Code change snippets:
__________

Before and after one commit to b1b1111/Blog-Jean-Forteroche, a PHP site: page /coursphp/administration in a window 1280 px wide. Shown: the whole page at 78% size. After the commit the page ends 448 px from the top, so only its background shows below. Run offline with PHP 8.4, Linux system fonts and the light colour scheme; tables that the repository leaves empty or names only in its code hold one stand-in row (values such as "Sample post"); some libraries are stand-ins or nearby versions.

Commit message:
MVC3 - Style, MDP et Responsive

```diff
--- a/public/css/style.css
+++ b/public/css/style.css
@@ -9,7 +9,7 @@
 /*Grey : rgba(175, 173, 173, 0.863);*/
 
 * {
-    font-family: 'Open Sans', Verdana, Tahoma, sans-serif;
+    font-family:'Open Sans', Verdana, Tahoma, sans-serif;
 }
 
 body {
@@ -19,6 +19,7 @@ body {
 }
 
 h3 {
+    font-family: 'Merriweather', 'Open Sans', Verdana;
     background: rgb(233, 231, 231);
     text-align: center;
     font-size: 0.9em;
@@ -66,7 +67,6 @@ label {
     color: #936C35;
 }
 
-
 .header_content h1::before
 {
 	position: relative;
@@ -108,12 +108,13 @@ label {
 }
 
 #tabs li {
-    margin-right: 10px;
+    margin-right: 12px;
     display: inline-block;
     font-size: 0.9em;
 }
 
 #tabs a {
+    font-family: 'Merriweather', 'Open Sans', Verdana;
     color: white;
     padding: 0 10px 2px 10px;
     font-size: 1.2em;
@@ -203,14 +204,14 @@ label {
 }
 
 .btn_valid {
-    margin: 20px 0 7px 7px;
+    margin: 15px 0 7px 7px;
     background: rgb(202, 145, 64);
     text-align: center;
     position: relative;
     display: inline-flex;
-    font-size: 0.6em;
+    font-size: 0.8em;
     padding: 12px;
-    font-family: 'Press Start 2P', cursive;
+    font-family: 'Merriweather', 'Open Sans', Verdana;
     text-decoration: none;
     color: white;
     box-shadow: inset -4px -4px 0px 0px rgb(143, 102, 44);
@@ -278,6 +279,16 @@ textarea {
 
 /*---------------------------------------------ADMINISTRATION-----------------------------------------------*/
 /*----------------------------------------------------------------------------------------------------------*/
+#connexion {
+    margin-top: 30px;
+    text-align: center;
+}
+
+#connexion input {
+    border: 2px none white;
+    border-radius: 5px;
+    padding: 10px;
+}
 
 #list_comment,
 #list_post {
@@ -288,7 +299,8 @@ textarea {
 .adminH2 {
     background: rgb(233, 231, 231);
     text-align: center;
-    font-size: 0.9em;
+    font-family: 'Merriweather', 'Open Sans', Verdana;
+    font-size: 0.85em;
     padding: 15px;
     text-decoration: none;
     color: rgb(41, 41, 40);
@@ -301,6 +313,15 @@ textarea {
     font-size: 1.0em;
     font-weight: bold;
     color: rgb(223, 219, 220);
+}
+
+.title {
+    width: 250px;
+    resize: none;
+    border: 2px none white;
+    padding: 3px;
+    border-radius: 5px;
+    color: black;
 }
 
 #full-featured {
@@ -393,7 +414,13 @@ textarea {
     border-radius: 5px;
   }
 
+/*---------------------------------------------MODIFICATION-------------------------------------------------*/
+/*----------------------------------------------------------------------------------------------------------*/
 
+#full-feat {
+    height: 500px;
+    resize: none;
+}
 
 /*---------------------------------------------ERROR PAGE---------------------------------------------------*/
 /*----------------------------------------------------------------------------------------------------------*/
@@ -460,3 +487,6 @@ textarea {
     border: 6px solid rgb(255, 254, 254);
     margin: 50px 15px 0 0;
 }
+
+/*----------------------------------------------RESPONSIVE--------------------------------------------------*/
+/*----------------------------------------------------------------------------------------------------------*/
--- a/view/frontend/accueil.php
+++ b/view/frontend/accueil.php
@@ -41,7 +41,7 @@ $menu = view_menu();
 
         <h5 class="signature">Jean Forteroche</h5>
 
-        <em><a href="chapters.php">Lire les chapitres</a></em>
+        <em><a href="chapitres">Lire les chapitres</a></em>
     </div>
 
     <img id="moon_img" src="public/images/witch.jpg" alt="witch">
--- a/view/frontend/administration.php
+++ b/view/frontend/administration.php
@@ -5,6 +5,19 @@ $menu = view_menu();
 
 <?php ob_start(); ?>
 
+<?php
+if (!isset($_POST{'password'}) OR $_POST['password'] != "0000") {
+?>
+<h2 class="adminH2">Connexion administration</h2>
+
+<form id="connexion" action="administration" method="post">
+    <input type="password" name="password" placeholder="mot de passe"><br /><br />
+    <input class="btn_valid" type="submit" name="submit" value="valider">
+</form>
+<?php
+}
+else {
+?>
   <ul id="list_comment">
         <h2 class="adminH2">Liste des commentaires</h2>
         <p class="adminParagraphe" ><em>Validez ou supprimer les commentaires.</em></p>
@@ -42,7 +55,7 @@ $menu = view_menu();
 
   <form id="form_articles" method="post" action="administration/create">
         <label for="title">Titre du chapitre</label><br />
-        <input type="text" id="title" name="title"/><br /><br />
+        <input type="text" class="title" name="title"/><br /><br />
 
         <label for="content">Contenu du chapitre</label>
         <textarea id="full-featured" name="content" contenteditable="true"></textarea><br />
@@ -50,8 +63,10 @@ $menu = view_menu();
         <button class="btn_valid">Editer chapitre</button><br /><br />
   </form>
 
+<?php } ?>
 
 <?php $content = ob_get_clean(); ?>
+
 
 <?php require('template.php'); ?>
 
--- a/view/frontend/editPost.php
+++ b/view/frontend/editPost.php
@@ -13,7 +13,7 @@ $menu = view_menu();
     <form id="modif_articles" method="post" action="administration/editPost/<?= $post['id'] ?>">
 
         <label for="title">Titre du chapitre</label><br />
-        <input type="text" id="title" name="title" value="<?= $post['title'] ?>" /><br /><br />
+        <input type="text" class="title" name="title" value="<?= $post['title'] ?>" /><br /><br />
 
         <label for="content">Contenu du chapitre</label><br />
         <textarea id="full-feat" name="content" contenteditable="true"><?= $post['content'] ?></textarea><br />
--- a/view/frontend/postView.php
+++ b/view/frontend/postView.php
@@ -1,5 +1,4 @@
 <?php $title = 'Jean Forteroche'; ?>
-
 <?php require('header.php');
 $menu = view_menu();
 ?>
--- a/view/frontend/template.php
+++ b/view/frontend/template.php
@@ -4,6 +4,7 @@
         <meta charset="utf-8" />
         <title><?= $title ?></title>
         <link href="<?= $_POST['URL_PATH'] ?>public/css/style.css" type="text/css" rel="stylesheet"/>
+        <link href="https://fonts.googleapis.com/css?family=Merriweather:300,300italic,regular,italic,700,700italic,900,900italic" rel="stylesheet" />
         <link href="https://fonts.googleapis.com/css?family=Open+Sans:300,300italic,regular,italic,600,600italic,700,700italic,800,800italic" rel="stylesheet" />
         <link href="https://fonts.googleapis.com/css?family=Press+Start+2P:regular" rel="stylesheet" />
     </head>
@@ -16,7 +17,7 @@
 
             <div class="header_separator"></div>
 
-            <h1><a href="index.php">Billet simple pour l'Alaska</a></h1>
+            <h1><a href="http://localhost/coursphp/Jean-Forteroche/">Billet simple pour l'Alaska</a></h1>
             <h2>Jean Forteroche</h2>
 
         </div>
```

__________

Exercise directions >> Copy out every line above where "title" is present.

Task solution >>
+.title {
         <label for="title">Titre du chapitre</label><br />
-        <input type="text" id="title" name="title"/><br /><br />
+        <input type="text" class="title" name="title"/><br /><br />
         <label for="title">Titre du chapitre</label><br />
-        <input type="text" id="title" name="title" value="<?= $post['title'] ?>" /><br /><br />
+        <input type="text" class="title" name="title" value="<?= $post['title'] ?>" /><br /><br />
 <?php $title = 'Jean Forteroche'; ?>
         <title><?= $title ?></title>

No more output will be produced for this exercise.